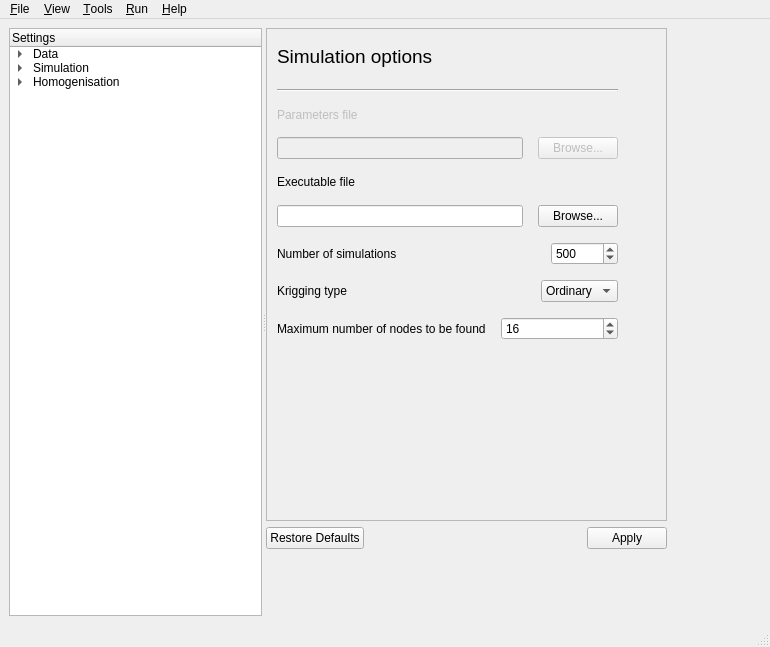
Old version of the form GSIMCLI/interface/gsimcli.ui in the repository iled/gsimcli.
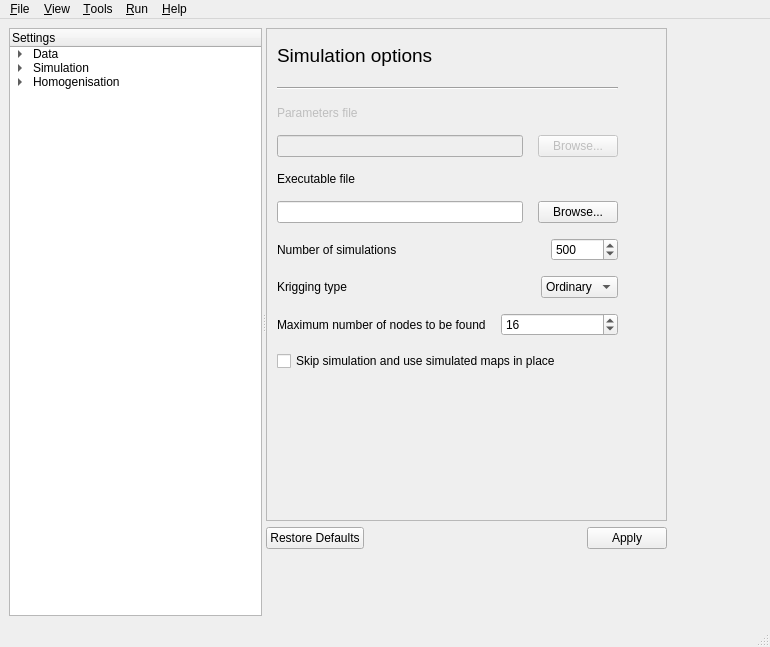
New version of the form.

Commit message:
propagate skip_dss argument
. added argument to method_classic launcher functions
. added ui option (TODO: handle signal)

What changed in the file:
```diff
--- a/GSIMCLI/interface/gsimcli.ui
+++ b/GSIMCLI/interface/gsimcli.ui
@@ -502,7 +502,7 @@
                <x>10</x>
                <y>10</y>
                <width>341</width>
-               <height>301</height>
+               <height>332</height>
               </rect>
              </property>
              <layout class="QVBoxLayout" name="verticalLayout_11">
@@ -679,6 +679,13 @@
                 </item>
                </layout>
               </item>
+              <item>
+               <widget class="QCheckBox" name="SO_checkSkipDSS">
+                <property name="text">
+                 <string>Skip simulation and use simulated maps in place</string>
+                </property>
+               </widget>
+              </item>
              </layout>
             </widget>
            </widget>
```
The commit also changes 2 other files.
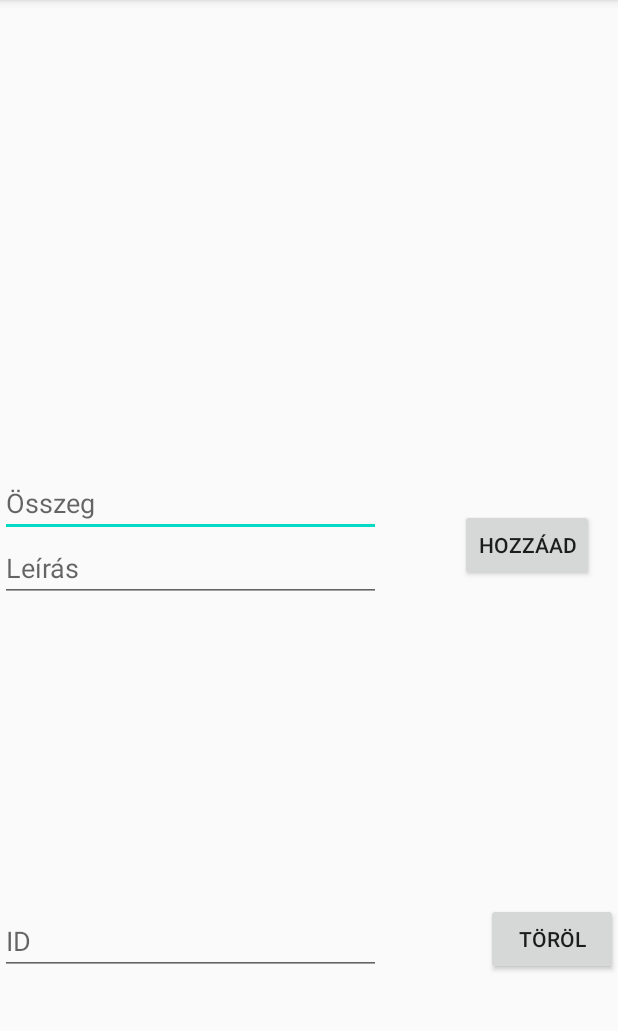
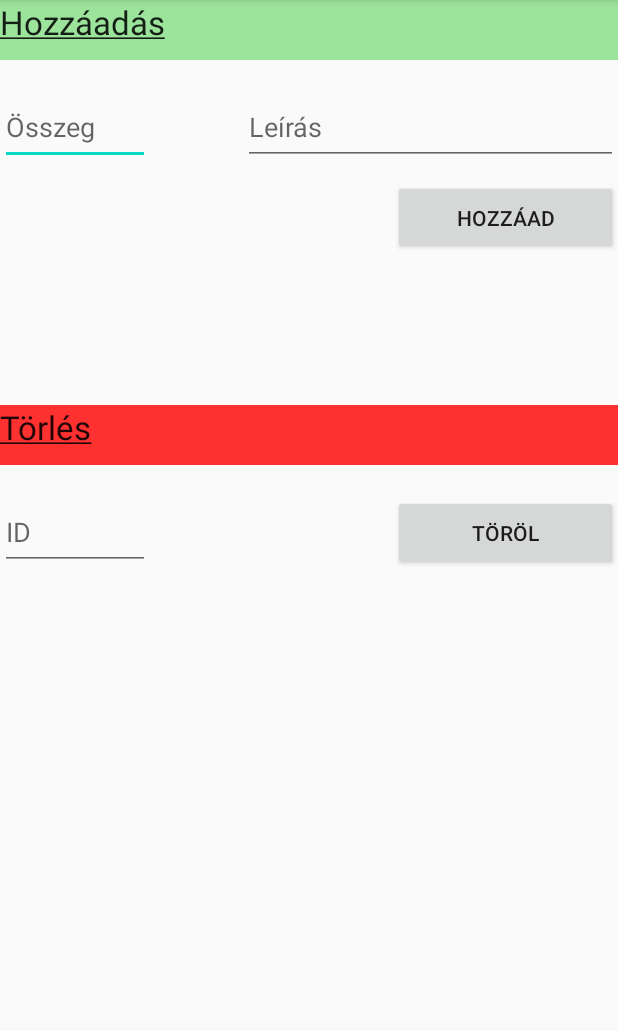
Before and after one commit to duszka-akos-attila/SZFM_2020_14_BugCrusherzz, an Android app: the fragment IncomeFragment shown on its own in the app's theme, on a phone screen of 412 x 824 dp, the part 84-1115 px from its top. Run offline under Robolectric (Android 15) with nearby library versions, the phone set to English and light mode, and no system bars.

Commit message:
Made the GUI nicer.

```diff
--- a/Tracky/Application/Tracky/app/src/main/res/layout/fragment_income.xml
+++ b/Tracky/Application/Tracky/app/src/main/res/layout/fragment_income.xml
@@ -8,63 +8,84 @@
 
     <Button
         android:id="@+id/add_income"
-        android:layout_width="wrap_content"
-        android:layout_height="wrap_content"
-        android:layout_marginEnd="16dp"
+        android:layout_width="150dp"
+        android:layout_height="50dp"
+        android:layout_marginTop="80dp"
         android:text="Hozzáad"
-        app:layout_constraintBottom_toBottomOf="parent"
         app:layout_constraintEnd_toEndOf="parent"
-        app:layout_constraintTop_toTopOf="parent"
-        app:layout_constraintVertical_bias="0.471" />
+        app:layout_constraintHorizontal_bias="1.0"
+        app:layout_constraintStart_toStartOf="parent"
+        app:layout_constraintTop_toBottomOf="@+id/textView2" />
 
     <EditText
         android:id="@+id/income_amount"
-        android:layout_width="254dp"
-        android:layout_height="43dp"
+        android:layout_width="100dp"
+        android:layout_height="50dp"
+        android:layout_marginTop="20dp"
         android:hint="Összeg"
         android:inputType="text"
-        app:layout_constraintBottom_toBottomOf="parent"
         app:layout_constraintStart_toStartOf="parent"
-        app:layout_constraintTop_toTopOf="parent"
-        app:layout_constraintVertical_bias="0.434" />
+        app:layout_constraintTop_toBottomOf="@+id/textView2" />
 
     <EditText
         android:id="@+id/income_desc"
-        android:layout_width="254dp"
-        android:layout_height="43dp"
+        android:layout_width="250dp"
+        android:layout_height="50dp"
+        android:layout_marginTop="20dp"
         android:hint="Leírás"
         android:inputType="text"
-        app:layout_constraintBottom_toBottomOf="parent"
+        app:layout_constraintEnd_toEndOf="parent"
+        app:layout_constraintHorizontal_bias="1.0"
+        app:layout_constraintStart_toStartOf="parent"
+        app:layout_constraintTop_toBottomOf="@+id/textView2" />
+
+    <Button
+        android:id="@+id/delete_income"
+        android:layout_width="150dp"
+        android:layout_height="50dp"
+        android:layout_marginTop="20dp"
+        android:text="Töröl"
+        app:layout_constraintEnd_toEndOf="parent"
+        app:layout_constraintHorizontal_bias="1.0"
+        app:layout_constraintStart_toStartOf="parent"
+        app:layout_constraintTop_toBottomOf="@+id/textView3" />
+
+    <EditText
+        android:id="@+id/income_id"
+        android:layout_width="100dp"
+        android:layout_height="50dp"
+        android:layout_marginTop="20dp"
+        android:hint="ID"
+        android:inputType="number"
         app:layout_constraintEnd_toEndOf="parent"
         app:layout_constraintHorizontal_bias="0.0"
         app:layout_constraintStart_toStartOf="parent"
-        app:layout_constraintTop_toTopOf="parent"
-        app:layout_constraintVertical_bias="0.494" />
+        app:layout_constraintTop_toBottomOf="@+id/textView3" />
 
-    <Button
-        android:id="@+id/delete_income"
-        android:layout_width="wrap_content"
-        android:layout_height="wrap_content"
-        android:text="Töröl"
-        app:layout_constraintBottom_toBottomOf="parent"
-        app:layout_constraintEnd_toEndOf="parent"
-        app:layout_constraintHorizontal_bias="1.0"
-        app:layout_constraintStart_toStartOf="parent"
-        app:layout_constraintTop_toTopOf="parent"
-        app:layout_constraintVertical_bias="0.836" />
-
-    <EditText
-        android:id="@+id/income_id"
-        android:layout_width="254dp"
-        android:layout_height="43dp"
-        android:hint="ID"
-        android:inputType="number"
-        app:layout_constraintBottom_toBottomOf="parent"
+    <TextView
+        android:id="@+id/textView2"
+        android:layout_width="415dp"
+        android:layout_height="40dp"
+        android:background="#9CE39C"
+        android:text="@string/income_add"
+        android:textAppearance="@style/TextAppearance.AppCompat.Large"
         app:layout_constraintEnd_toEndOf="parent"
         app:layout_constraintHorizontal_bias="0.0"
         app:layout_constraintStart_toStartOf="parent"
-        app:layout_constraintTop_toTopOf="parent"
-        app:layout_constraintVertical_bias="0.837" />
+        app:layout_constraintTop_toTopOf="parent" />
+
+    <TextView
+        android:id="@+id/textView3"
+        android:layout_width="415dp"
+        android:layout_height="40dp"
+        android:layout_marginTop="100dp"
+        android:background="#CDFF0000"
+        android:text="@string/income_del"
+        android:textAppearance="@style/TextAppearance.AppCompat.Large"
+        app:layout_constraintEnd_toEndOf="parent"
+        app:layout_constraintHorizontal_bias="0.0"
+        app:layout_constraintStart_toStartOf="parent"
+        app:layout_constraintTop_toBottomOf="@+id/add_income" />
 
 
 </androidx.constraintlayout.widget.ConstraintLayout>
--- a/Tracky/Application/Tracky/app/src/main/res/values/strings.xml
+++ b/Tracky/Application/Tracky/app/src/main/res/values/strings.xml
@@ -6,8 +6,11 @@
     <string name="nav_header_subtitle">By BugCrusherzz</string>
     <string name="nav_header_desc">Navigation header</string>
     <string name="action_settings">Settings</string>
+    <string name="income_add"><u>Hozzáadás</u></string>
+
 
     <string name="menu_home">Home</string>
     <string name="menu_gallery">Gallery</string>
     <string name="menu_slideshow">Slideshow</string>
+    <string name="income_del"><u>Törlés</u></string>
 </resources>
```
Also changed, not shown: Tracky/Application/Tracky/app/src/main/res/layout/fragment_expense.xml (+49 -30 lines).
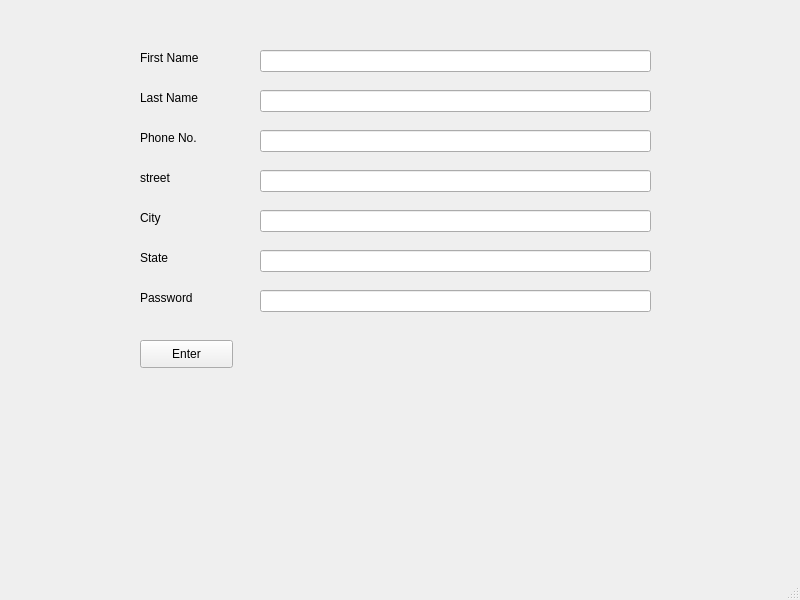
First picture: the form in signup.ui, repository endeavorXx/DBMS_Project, before the edit.
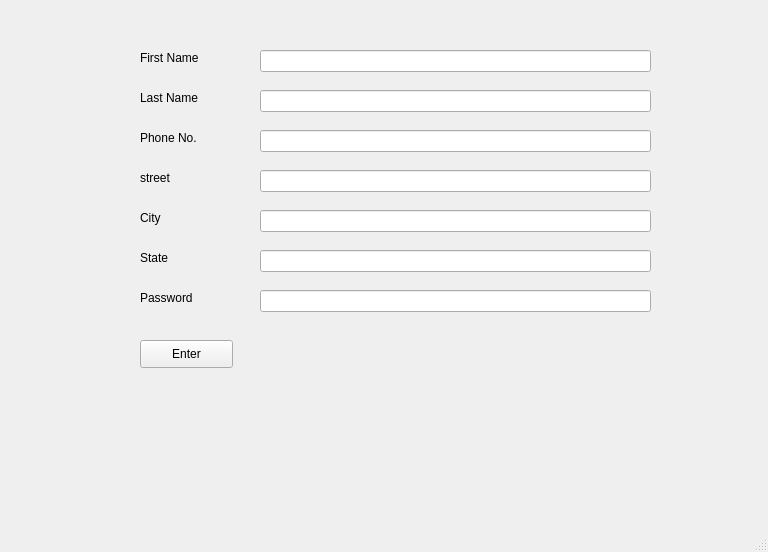
Second picture: the form after the edit.

Diff of the .ui file:
```diff
--- a/signup.ui
+++ b/signup.ui
@@ -6,8 +6,8 @@
    <rect>
     <x>0</x>
     <y>0</y>
-    <width>800</width>
-    <height>600</height>
+    <width>768</width>
+    <height>552</height>
    </rect>
   </property>
   <property name="windowTitle">
```
Left out of the diff: 2 changed lines with no effect on the pictures.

==========

**WHAT YOU WILL DO**: The pictures stay out; everything else in the records above must be repeated exactly.

**RESULT BELOW**:
Old version of the form GSIMCLI/interface/gsimcli.ui in the repository iled/gsimcli.
New version of the form.

Commit message:
propagate skip_dss argument
. added argument to method_classic launcher functions
. added ui option (TODO: handle signal)

What changed in the file:
```diff
--- a/GSIMCLI/interface/gsimcli.ui
+++ b/GSIMCLI/interface/gsimcli.ui
@@ -502,7 +502,7 @@
                <x>10</x>
                <y>10</y>
                <width>341</width>
-               <height>301</height>
+               <height>332</height>
               </rect>
              </property>
              <layout class="QVBoxLayout" name="verticalLayout_11">
@@ -679,6 +679,13 @@
                 </item>
                </layout>
               </item>
+              <item>
+               <widget class="QCheckBox" name="SO_checkSkipDSS">
+                <property name="text">
+                 <string>Skip simulation and use simulated maps in place</string>
+                </property>
+               </widget>
+              </item>
              </layout>
             </widget>
            </widget>
```
The commit also changes 2 other files.
Before and after one commit to duszka-akos-attila/SZFM_2020_14_BugCrusherzz, an Android app: the fragment IncomeFragment shown on its own in the app's theme, on a phone screen of 412 x 824 dp, the part 84-1115 px from its top. Run offline under Robolectric (Android 15) with nearby library versions, the phone set to English and light mode, and no system bars.

Commit message:
Made the GUI nicer.

```diff
--- a/Tracky/Application/Tracky/app/src/main/res/layout/fragment_income.xml
+++ b/Tracky/Application/Tracky/app/src/main/res/layout/fragment_income.xml
@@ -8,63 +8,84 @@
 
     <Button
         android:id="@+id/add_income"
-        android:layout_width="wrap_content"
-        android:layout_height="wrap_content"
-        android:layout_marginEnd="16dp"
+        android:layout_width="150dp"
+        android:layout_height="50dp"
+        android:layout_marginTop="80dp"
         android:text="Hozzáad"
-        app:layout_constraintBottom_toBottomOf="parent"
         app:layout_constraintEnd_toEndOf="parent"
-        app:layout_constraintTop_toTopOf="parent"
-        app:layout_constraintVertical_bias="0.471" />
+        app:layout_constraintHorizontal_bias="1.0"
+        app:layout_constraintStart_toStartOf="parent"
+        app:layout_constraintTop_toBottomOf="@+id/textView2" />
 
     <EditText
         android:id="@+id/income_amount"
-        android:layout_width="254dp"
-        android:layout_height="43dp"
+        android:layout_width="100dp"
+        android:layout_height="50dp"
+        android:layout_marginTop="20dp"
         android:hint="Összeg"
         android:inputType="text"
-        app:layout_constraintBottom_toBottomOf="parent"
         app:layout_constraintStart_toStartOf="parent"
-        app:layout_constraintTop_toTopOf="parent"
-        app:layout_constraintVertical_bias="0.434" />
+        app:layout_constraintTop_toBottomOf="@+id/textView2" />
 
     <EditText
         android:id="@+id/income_desc"
-        android:layout_width="254dp"
-        android:layout_height="43dp"
+        android:layout_width="250dp"
+        android:layout_height="50dp"
+        android:layout_marginTop="20dp"
         android:hint="Leírás"
         android:inputType="text"
-        app:layout_constraintBottom_toBottomOf="parent"
+        app:layout_constraintEnd_toEndOf="parent"
+        app:layout_constraintHorizontal_bias="1.0"
+        app:layout_constraintStart_toStartOf="parent"
+        app:layout_constraintTop_toBottomOf="@+id/textView2" />
+
+    <Button
+        android:id="@+id/delete_income"
+        android:layout_width="150dp"
+        android:layout_height="50dp"
+        android:layout_marginTop="20dp"
+        android:text="Töröl"
+        app:layout_constraintEnd_toEndOf="parent"
+        app:layout_constraintHorizontal_bias="1.0"
+        app:layout_constraintStart_toStartOf="parent"
+        app:layout_constraintTop_toBottomOf="@+id/textView3" />
+
+    <EditText
+        android:id="@+id/income_id"
+        android:layout_width="100dp"
+        android:layout_height="50dp"
+        android:layout_marginTop="20dp"
+        android:hint="ID"
+        android:inputType="number"
         app:layout_constraintEnd_toEndOf="parent"
         app:layout_constraintHorizontal_bias="0.0"
         app:layout_constraintStart_toStartOf="parent"
-        app:layout_constraintTop_toTopOf="parent"
-        app:layout_constraintVertical_bias="0.494" />
+        app:layout_constraintTop_toBottomOf="@+id/textView3" />
 
-    <Button
-        android:id="@+id/delete_income"
-        android:layout_width="wrap_content"
-        android:layout_height="wrap_content"
-        android:text="Töröl"
-        app:layout_constraintBottom_toBottomOf="parent"
-        app:layout_constraintEnd_toEndOf="parent"
-        app:layout_constraintHorizontal_bias="1.0"
-        app:layout_constraintStart_toStartOf="parent"
-        app:layout_constraintTop_toTopOf="parent"
-        app:layout_constraintVertical_bias="0.836" />
-
-    <EditText
-        android:id="@+id/income_id"
-        android:layout_width="254dp"
-        android:layout_height="43dp"
-        android:hint="ID"
-        android:inputType="number"
-        app:layout_constraintBottom_toBottomOf="parent"
+    <TextView
+        android:id="@+id/textView2"
+        android:layout_width="415dp"
+        android:layout_height="40dp"
+        android:background="#9CE39C"
+        android:text="@string/income_add"
+        android:textAppearance="@style/TextAppearance.AppCompat.Large"
         app:layout_constraintEnd_toEndOf="parent"
         app:layout_constraintHorizontal_bias="0.0"
         app:layout_constraintStart_toStartOf="parent"
-        app:layout_constraintTop_toTopOf="parent"
-        app:layout_constraintVertical_bias="0.837" />
+        app:layout_constraintTop_toTopOf="parent" />
+
+    <TextView
+        android:id="@+id/textView3"
+        android:layout_width="415dp"
+        android:layout_height="40dp"
+        android:layout_marginTop="100dp"
+        android:background="#CDFF0000"
+        android:text="@string/income_del"
+        android:textAppearance="@style/TextAppearance.AppCompat.Large"
+        app:layout_constraintEnd_toEndOf="parent"
+        app:layout_constraintHorizontal_bias="0.0"
+        app:layout_constraintStart_toStartOf="parent"
+        app:layout_constraintTop_toBottomOf="@+id/add_income" />
 
 
 </androidx.constraintlayout.widget.ConstraintLayout>
--- a/Tracky/Application/Tracky/app/src/main/res/values/strings.xml
+++ b/Tracky/Application/Tracky/app/src/main/res/values/strings.xml
@@ -6,8 +6,11 @@
     <string name="nav_header_subtitle">By BugCrusherzz</string>
     <string name="nav_header_desc">Navigation header</string>
     <string name="action_settings">Settings</string>
+    <string name="income_add"><u>Hozzáadás</u></string>
+
 
     <string name="menu_home">Home</string>
     <string name="menu_gallery">Gallery</string>
     <string name="menu_slideshow">Slideshow</string>
+    <string name="income_del"><u>Törlés</u></string>
 </resources>
```
Also changed, not shown: Tracky/Application/Tracky/app/src/main/res/layout/fragment_expense.xml (+49 -30 lines).
First picture: the form in signup.ui, repository endeavorXx/DBMS_Project, before the edit.
Second picture: the form after the edit.

Diff of the .ui file:
```diff
--- a/signup.ui
+++ b/signup.ui
@@ -6,8 +6,8 @@
    <rect>
     <x>0</x>
     <y>0</y>
-    <width>800</width>
-    <height>600</height>
+    <width>768</width>
+    <height>552</height>
    </rect>
   </property>
   <property name="windowTitle">
```
Left out of the diff: 2 changed lines with no effect on the pictures.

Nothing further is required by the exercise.